(WORK INSTRUCTIONS) Below are records; count the lines that hold the string "justify" and give only the count.

(RECORDS SUPPLIED)

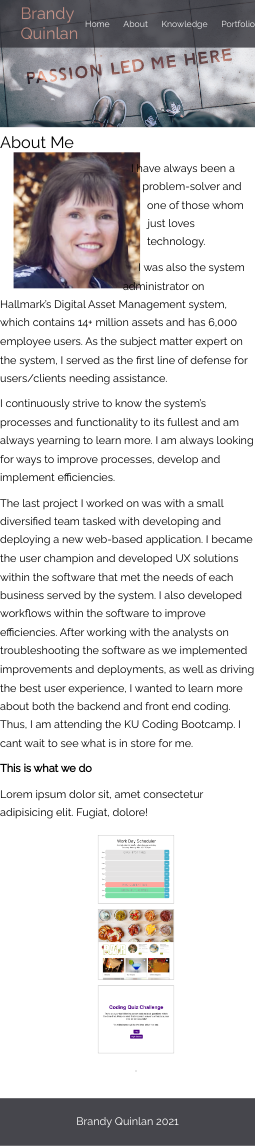
Repository: brandyquinlan/brandyquinlan
Page: index.html
An editor plug-in stored every save of this project. The page is shown before and after the next save, followed by the edit.
The browser window is 375 px wide. The pictures show the whole page, at 68% of full size.
Some web libraries are served in a nearby version.

Above is the page before, as saved 2021-02-05 21:12:34.

### index.html
<!DOCTYPE html>
<html lang="en">

<head>
    <meta charset="UTF-8">
    <meta name="viewport" content="width=device-width, initial-scale=1.0">
    <link href="https://fonts.googleapis.com/css2?family=Roboto" rel="stylesheet">
    <link href="https://fonts.googleapis.com/css2?family=Raleway" rel="stylesheet">

    <link rel="stylesheet" href="https://cdnjs.cloudflare.com/ajax/libs/font-awesome/5.13.0/css/all.min.css" integrity="sha256-h20CPZ0QyXlBuAw7A+KluUYx/3pK+c7lYEpqLTlxjYQ=" crossorigin="anonymous" />
    <link rel="stylesheet" href="css/style.css">
    <title>Quinlan Portfolio</title>
</head>

<body id="home">
    <header class="hero">
        <div id="navbar" class="navbar">
            <h1 class="name">Brandy Quinlan</h1>
            <nav>
                <ul>
                    <li><a href="#home">Home</a></li>
                    <li><a href="#about">About</a></li>
                    <li><a href="#knowledge">Knowledge</a></li>
                    <li><a href="portfolio.html">Portfolio</a></li>
                    <li><a href="contact.html">Contact</a></li>
                </ul>
            </nav>
        </div>
        <section class="container">
            <img src="img/ian-schneider-TamMbr4okv4-unsplash.png" alt="" class="no-repeat  center center/cover">
        </section>
        <!-- <div id="content">
            <h1>My Slogan</h1>
            <p>Lorem ipsum dolor sit amet, consectetur adipisicing elit. Delectus, molestiae.</p>
        </div> -->
    </header>

    <!-- About -->
    <section id="aboutMe">
        <h1>About Me</h1>
        <div id="aboutRow1">

            <img class="float-left img-fluid mr-4 w-25" src="img/Me_copy.png" alt="Brandy Quinlan">
        </div>
        <p>
            I have always been a problem-solver and one of those whom just loves technology.
        </p>
        <p>
            I was also the system administrator on Hallmark’s Digital Asset Management system, which contains 14+ million assets and has 6,000 employee users. As the subject matter expert on the system, I served as the first line of defense for users/clients needing
            assistance.
        </p>
        <p> I continuously strive to know the system’s processes and functionality to its fullest and am always yearning to learn more. I am always looking for ways to improve processes, develop and implement efficiencies.
        </p>
        <p>
            The last project I worked on was with a small diversified team tasked with developing and deploying a new web-based application. I became the user champion and developed UX solutions within the software that met the needs of each business served by the
            system. I also developed workflows within the software to improve efficiencies. After working with the analysts on troubleshooting the software as we implemented improvements and deployments, as well as driving the best user experience, I
            wanted to learn more about both the backend and front end coding. Thus, I am attending the KU Coding Bootcamp. I cant wait to see what is in store for me.
        </p>

    </section>
    <!-- Portfolio Gallery -->
    <section class="projects flex-grid section-padding">
        <header class="section-header">
            <h4>This is what we do</h4>
            <p>
                Lorem ipsum dolor sit, amet consectetur adipisicing elit. Fugiat, dolore!
            </p>
        </header>
        <div class="row">
            <div class="projectsGallery">

                <a href="https://brandyquinlan.github.io/HW05_Day_Planner/" target=”_blank”>
                    <img src="img/day_planner.png" alt="" />
                </a>
                <a href="https://brandyquinlan.github.io/PAIR/" target=”_blank”>
                    <img src="/img/PAIR.png" alt="" />
                </a>
                <a href="https://brandyquinlan.github.io/HW04_Coding_Quiz/" target=”_blank”>
                    <img src="img/code-quiz.png" alt="Code Quiz Project" />
                </a>
                <a href="">
                    <img src="" alt="" />
                </a>
            </div>
    </section>
    <footer>
        <div>
            <p>Brandy Quinlan 2021</p>
        </div>
    </footer>

</body>

</html>

### css/style.css
        * {
            box-sizing: border-box;
            margin: 0;
            padding: 0;
        }
        /* Base Styles */

        body {
            font-family: 'Raleway', sans-serif;
            background: #fff;
            /* color: #333; */
            line-height: 1.7;
        }

        h1,
        h2 {
            font-weight: 250;
            font-size: 1.5rem;
            line-height: 1.2;
        }

        ul {
            list-style: none;
        }

        p {
            margin: 10px 0;
        }

        a {
            text-decoration: none;
            color: #333;
        }

        img {
            max-width: 100%;
        }
        /* Header */

        header h1 {
            color: #bf8273;
            padding-left: 10px;
        }
        /* Navbar */

        #navbar {
            display: flex;
            align-items: center;
            justify-content: space-between;
            width: 100%;
            height: 70px;
            position: fixed;
            top: 0px;
            background: #333339;
            color: #fff;
            opacity: .8;
            padding: 0 20px;
        }

        #navbar a {
            color: #fff;
            padding: 10px 10px;
            font-size: .8rem;
        }

        #navbar a:hover {
            color: #a35a4e;
        }

        #navbar ul {
            display: flex;
        }
        /* About */

        #about {
            border: 30px #5b8f9c solid;
            padding: 30px 80px;
            background: #f4f4f4;
            color: #333;
            /* background: #99999d;
            color: #fff; */
            font-size: .9rem;
        }

        #about h1 {
            color: #e6978a;
            padding-bottom: 20px;
        }

        #aboutRow1 {
            float: left;
            /* padding: 20px; */
            justify-content: space-between;
            margin: 0 20px;
            shape-outside: circle();
        }

        #about img {
            border-radius: 50%;
            margin-right: 50px;
            width: 150px;
            height: 150px;
        }
        /* Knowledge */

        #knowledge h1 {
            /* border-top: #99999d 5px solid; */
            color: #e6978a;
            /* font-weight: bolder; */
            padding: 20px 0 0 80px;
            background: #fff;
        }

        .blocks {
            position: relative;
            top: 15px;
            height: 260px;
            font-size: .9rem;
            background: #f4f4f4;
            border: #ccc 1px dashed;
        }

        .box {
            float: left;
            width: 30%;
            padding: 50px 30px 30px;
            text-align: center;
        }

        .box i {
            margin-bottom: 10px;
        }

        .blocks #box2 {
            background: #e6978a;
            color: #fff;
            height: 260px;
            width: 40%;
            /* position: relative;
            top: -10px; */
        }

        .blocks p {
            margin-bottom: 25px;
        }

        .blocks .btn {
            background: #333;
            color: #fff;
            padding: 5px 15px;
            margin-top: 15px;
            cursor: pointer;
        }

        .blocks .btn:hover {
            opacity: .8;
        }
        /* Projects */

        .projectsGallery {
            padding: 10px 5px 20px 30px;
            display: flex;
            justify-content: space-around;
            align-items: center;
        }

        .projects img {
            border: #ccc 1px solid;
            width: 30vw;
        }

        .projectsGallery p {
            background: #e6978a;
        }

        .projects h1 {
            justify-content: center;
            color: #e6978a;
            padding: 40px 0 0 80px;
        }
        /* Contact */
        /* .form-group {
            align-items: center;
        } */

        #contact {
            display: flex;
            justify-content: space space-between;
            width: 100%;
            max-width: 1920px;
            margin-top: 40px;
            padding: 20px 80px;
            background: #99999d;
            color: #fff;
            font-size: .9rem;
        }

        #contact .column2 {
            width: 40vw;
            align-items: center;
            margin-left: 40px;
            padding: 25px;
            font-size: .9rem;
            border: 15px solid #67a5b4;
        }

        #contact form {
            width: 40vw;
            outline-color: #e6978a;
        }

        #contact input {
            /* display: inline-block;
            flex-direction: column; */
            width: 100%;
            /* margin: 5px 0 0 0; */
            padding: 5px;
            outline: none;
            outline-color: #e6978a;
            /* border-top-style: hidden;
            border-right-style: hidden; */
            border-style: hidden;
            /* border-bottom-style: groove; */
        }

        #contact label {
            /* display: inline-block; */
            margin-bottom: 5px;
            outline-color: #e6978a;
        }

        #contact textarea {
            height: 60px;
            width: 100%;
            outline-color: #e6978a;
            border-style: hidden;
        }

        #contact .btn {
            border-style: hidden;
            text-align: center;
            background: #e6978a;
            width: 30%;
            margin: 5px 0 5px 0;
            padding: 5px;
            color: #333339;
            /* outline: none; */
            /* background: #e6978a; */
            /* outline: none; */
        }

        #contact h1 {
            padding-top: 5px;
        }
        /* Footer */

        footer {
            background: #333339;
            opacity: .9;
            height: 70px;
        }

        footer p {
            display: flex;
            align-items: center;
            justify-content: center;
            color: #fff;
            padding-top: 20px;
        }

        @media(max-width:768px) {
            .projects h1,
            #knowledge h1 {
                padding: 40px 0 0 35px;
            }
            .box {
                padding: 30px;
                text-align: center;
            }
        }

        @media(max-width:500px) {
            .projects h1,
            #knowledge h1 {
                padding: 40px 0 0 35px;
            }
            .box {
                padding: 30px;
                text-align: center;
            }
            .projectsGallery {
                padding: 10px 5px 20px 30px;
                display: flex;
                flex-direction: column;
                justify-content: space-around;
                align-items: center;
            }
        }

After the next save:
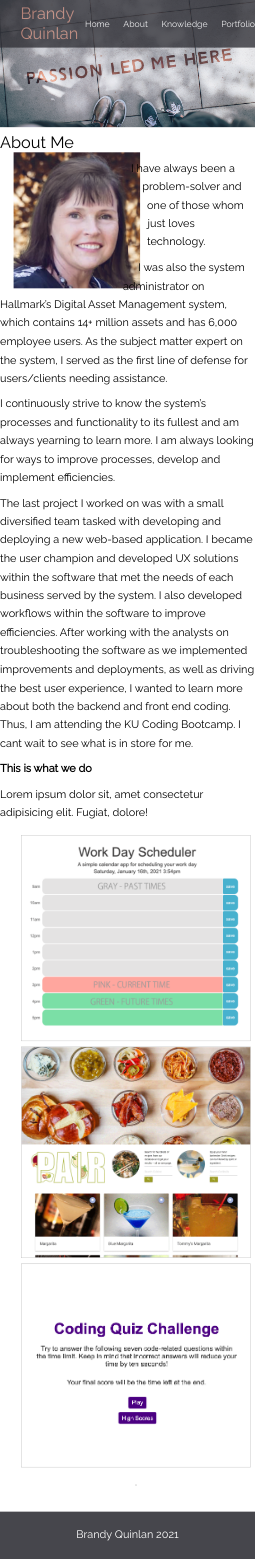
Saved 27 s later.
--- a/css/style.css
+++ b/css/style.css
@@ -295,4 +295,8 @@
                 justify-content: space-around;
                 align-items: center;
             }
-        }
+            .projects img {
+                border: #ccc 1px solid;
+                width: 90vw;
+            }
+        }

(SOLUTION) 8